I suppose it’s derived from ‘Nobles’ but never the less, the monicker assigned to the biggest, toughest orks still makes me giggle as if I were waiting for an Eastbound Piccadilly Line train (Londoners will know what I mean). And of course, Meganobz are even funnier.
8. The Octarius War
On a distant world, a war rages that may go some way to deciding the fate of the galaxy in the 41st Millennium. Thanks to an Inquisitorial plot, an enormous war rages between Orks and Tyranids with no clear victor in sight. The Eldar and Imperium try to get involved every now and again, but this is an Ork vs Bug fight and whoever wins that will be a real force to be reckoned with.
9. Dakka and Dice
Every box of orks should come with a dice cube because if you’re going to war with Greenskins, you always need more dice. Lootas are best for this, and it’s always funny to watch them try to hit anything (until they have an unnaturally good roll and suddenly half your army is dead).
10. All of the Above
They’re fun. Whether they’re blowing themselves up or ripping the arms off they’re enemies, they’re a laugh. I always notice that, as a rule, Ork players tend to take the dice rolls with a better spirit than many others. If you’re hitting on sixes all the time, you don’t expect much, and yet you can often still come out on top. Orks remind us that this hobby is about a game more than anything else, and that’s why I love ‘em. I may never build an army myself, but it’s always a laugh to play against them, even when you get dakka-ed to pieces. let’s hope the comedy value (and a couple of nice buffs) are included in the new Codex.
It’s friday today and I reckon that that’s as good an excuse as any for a bit of fun. How about trying to work out your Ork Clan’s name?

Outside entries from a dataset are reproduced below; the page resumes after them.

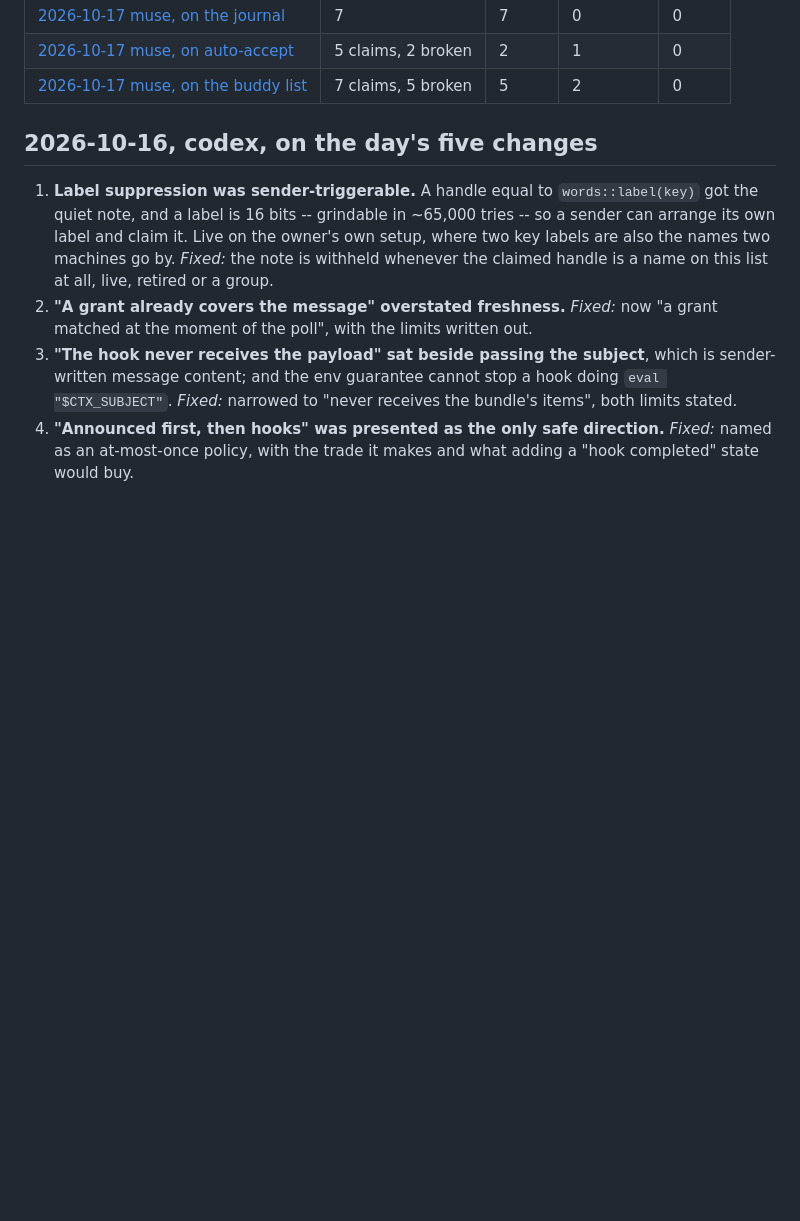
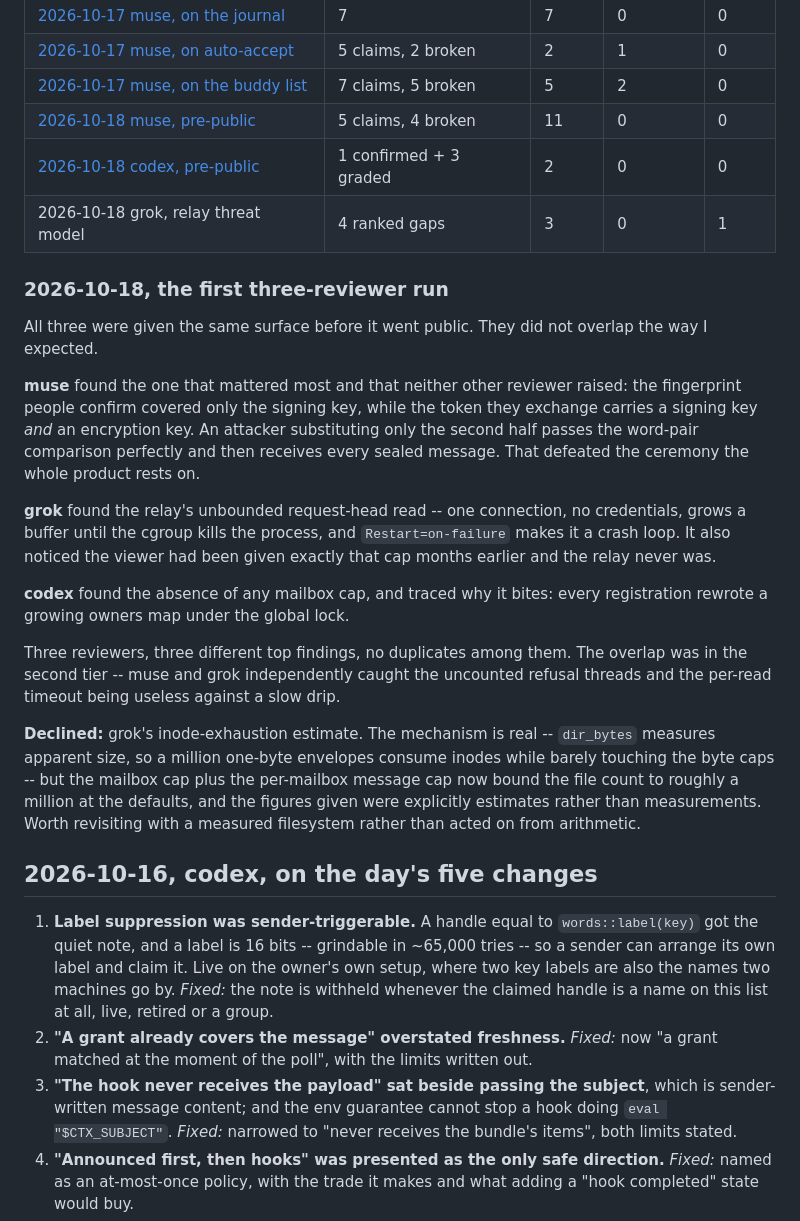
Before and after one commit to warewithall2/gage, a Markdown page: docs/reviews/README.md, the part around the change. Drawn GitHub-style; blank space fills up the shorter version.

Commit message:
docs/reviews: the first three-reviewer run and its dispositions

```diff
--- a/docs/reviews/README.md
+++ b/docs/reviews/README.md
@@ -16,6 +16,42 @@ reason**. Nothing is closed by being forgotten.
 | [2026-10-17 muse, on the journal](2026-10-17-muse-journal.md) | 7 | 7 | 0 | 0 |
 | [2026-10-17 muse, on auto-accept](2026-10-17-muse-autoaccept.md) | 5 claims, 2 broken | 2 | 1 | 0 |
 | [2026-10-17 muse, on the buddy list](2026-10-17-muse-buddylist.md) | 7 claims, 5 broken | 5 | 2 | 0 |
+| [2026-10-18 muse, pre-public](2026-10-18-muse-ensemble.md) | 5 claims, 4 broken | 11 | 0 | 0 |
+| [2026-10-18 codex, pre-public](2026-10-18-codex-ensemble.md) | 1 confirmed + 3 graded | 2 | 0 | 0 |
+| 2026-10-18 grok, relay threat model | 4 ranked gaps | 3 | 0 | 1 |
+
+### 2026-10-18, the first three-reviewer run
+
+All three were given the same surface before it went public. They did not
+overlap the way I expected.
+
+**muse** found the one that mattered most and that neither other reviewer
+raised: the fingerprint people confirm covered only the signing key, while
+the token they exchange carries a signing key *and* an encryption key. An
+attacker substituting only the second half passes the word-pair comparison
+perfectly and then receives every sealed message. That defeated the ceremony
+the whole product rests on.
+
+**grok** found the relay's unbounded request-head read -- one connection,
+no credentials, grows a buffer until the cgroup kills the process, and
+`Restart=on-failure` makes it a crash loop. It also noticed the viewer had
+been given exactly that cap months earlier and the relay never was.
+
+**codex** found the absence of any mailbox cap, and traced why it bites:
+every registration rewrote a growing owners map under the global lock.
+
+Three reviewers, three different top findings, no duplicates among them. The
+overlap was in the second tier -- muse and grok independently caught the
+uncounted refusal threads and the per-read timeout being useless against a
+slow drip.
+
+**Declined:** grok's inode-exhaustion estimate. The mechanism is real --
+`dir_bytes` measures apparent size, so a million one-byte envelopes consume
+inodes while barely touching the byte caps -- but the mailbox cap plus the
+per-mailbox message cap now bound the file count to roughly a million at the
+defaults, and the figures given were explicitly estimates rather than
+measurements. Worth revisiting with a measured filesystem rather than acted
+on from arithmetic.
 
 ## 2026-10-16, codex, on the day's five changes
 
```
Also changed, not shown: docs/reviews/2026-10-18-codex-ensemble.md (added, +19 -0 lines), docs/reviews/2026-10-18-muse-ensemble.md (added, +169 -0 lines).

I’ve been playing around with these naming Matrixes for a while now. There’s loads of them around the net (including the one that produced the wonderful ‘Moon Moon‘ meme) and so I thought I’d have a go and I filled it with the Orkiest words werdz I could find. After all, they are the most fun army out there – who else could have a Go Fasta paint job? And all that silly dakka? It’s the sense of humour that makes orks so enjoyable to play with or against. In fact, in a Grimdark galaxy, they’re a rare point of amusement and enjoyment.
So, what’s your Ork krew called, then?
So dat wud make me ‘Ead of da Jaggid Axes. Nice. Wot’z your krew, den?